GOAL OF THE EXERCISE:
Among the lines listed below, count those that include the string "body", and state only the count.

INPUT RECORDS:
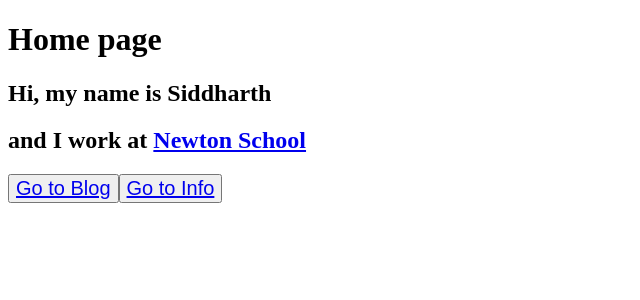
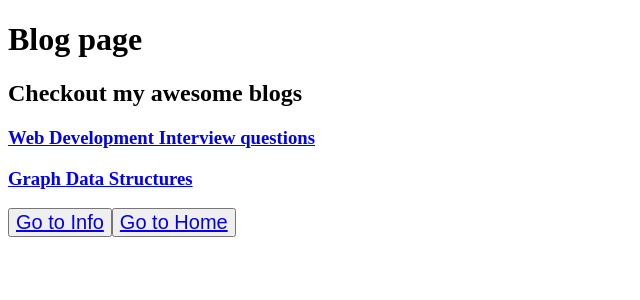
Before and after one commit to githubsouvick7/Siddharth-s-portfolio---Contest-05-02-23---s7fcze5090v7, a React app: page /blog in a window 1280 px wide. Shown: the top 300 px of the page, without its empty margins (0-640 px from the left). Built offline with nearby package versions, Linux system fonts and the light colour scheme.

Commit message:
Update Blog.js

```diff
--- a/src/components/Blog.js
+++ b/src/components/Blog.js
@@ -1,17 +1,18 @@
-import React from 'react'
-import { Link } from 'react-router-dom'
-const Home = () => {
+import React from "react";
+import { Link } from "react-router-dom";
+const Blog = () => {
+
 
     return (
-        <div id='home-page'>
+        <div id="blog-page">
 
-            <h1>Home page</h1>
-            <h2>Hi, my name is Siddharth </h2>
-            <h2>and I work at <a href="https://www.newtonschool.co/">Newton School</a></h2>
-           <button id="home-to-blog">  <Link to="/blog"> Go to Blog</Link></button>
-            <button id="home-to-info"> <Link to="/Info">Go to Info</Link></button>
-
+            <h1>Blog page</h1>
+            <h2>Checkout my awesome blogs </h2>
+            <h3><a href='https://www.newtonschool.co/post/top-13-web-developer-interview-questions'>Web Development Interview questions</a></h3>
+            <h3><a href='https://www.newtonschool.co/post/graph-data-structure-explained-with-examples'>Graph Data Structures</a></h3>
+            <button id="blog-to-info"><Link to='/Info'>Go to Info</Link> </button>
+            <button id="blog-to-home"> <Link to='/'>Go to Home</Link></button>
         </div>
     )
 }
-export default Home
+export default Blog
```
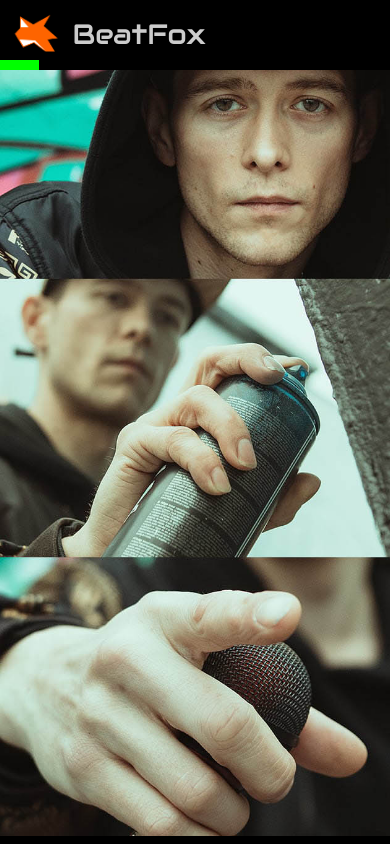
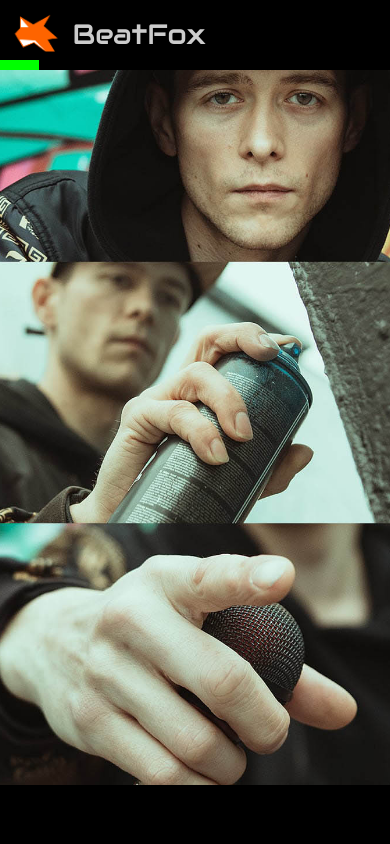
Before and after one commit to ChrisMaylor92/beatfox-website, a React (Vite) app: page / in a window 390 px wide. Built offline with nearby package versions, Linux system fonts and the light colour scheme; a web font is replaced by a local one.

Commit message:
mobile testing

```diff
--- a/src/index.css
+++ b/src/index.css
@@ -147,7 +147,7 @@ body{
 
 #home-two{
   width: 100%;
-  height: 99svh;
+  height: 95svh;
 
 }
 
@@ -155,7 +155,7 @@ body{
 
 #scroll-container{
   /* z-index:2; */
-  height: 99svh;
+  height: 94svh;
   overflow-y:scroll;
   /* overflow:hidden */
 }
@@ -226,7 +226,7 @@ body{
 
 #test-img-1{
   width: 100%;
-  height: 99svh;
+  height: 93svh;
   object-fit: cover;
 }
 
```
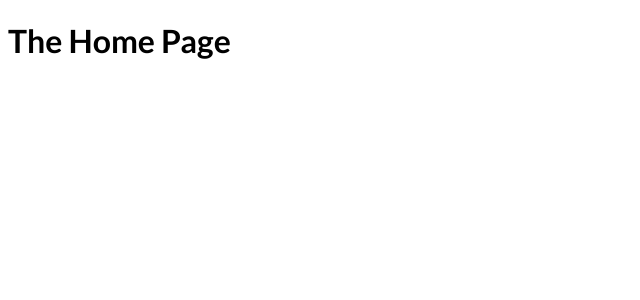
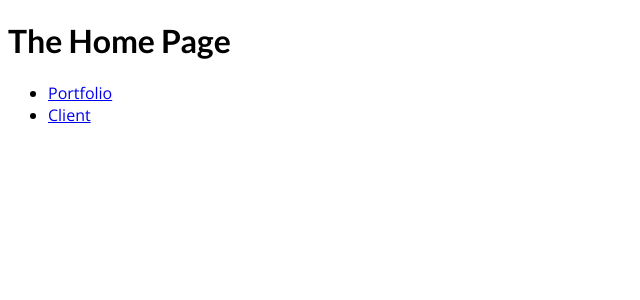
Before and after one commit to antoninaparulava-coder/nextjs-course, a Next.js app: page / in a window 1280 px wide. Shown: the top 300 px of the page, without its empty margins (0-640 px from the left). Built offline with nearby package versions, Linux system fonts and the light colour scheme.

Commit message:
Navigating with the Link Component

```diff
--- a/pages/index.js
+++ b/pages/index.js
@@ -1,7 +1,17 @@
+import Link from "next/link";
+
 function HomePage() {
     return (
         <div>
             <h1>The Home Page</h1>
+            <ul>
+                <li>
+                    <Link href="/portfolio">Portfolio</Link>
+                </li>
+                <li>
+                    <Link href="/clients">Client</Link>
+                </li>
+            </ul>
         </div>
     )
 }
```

RESULT OF THIS TASK:
3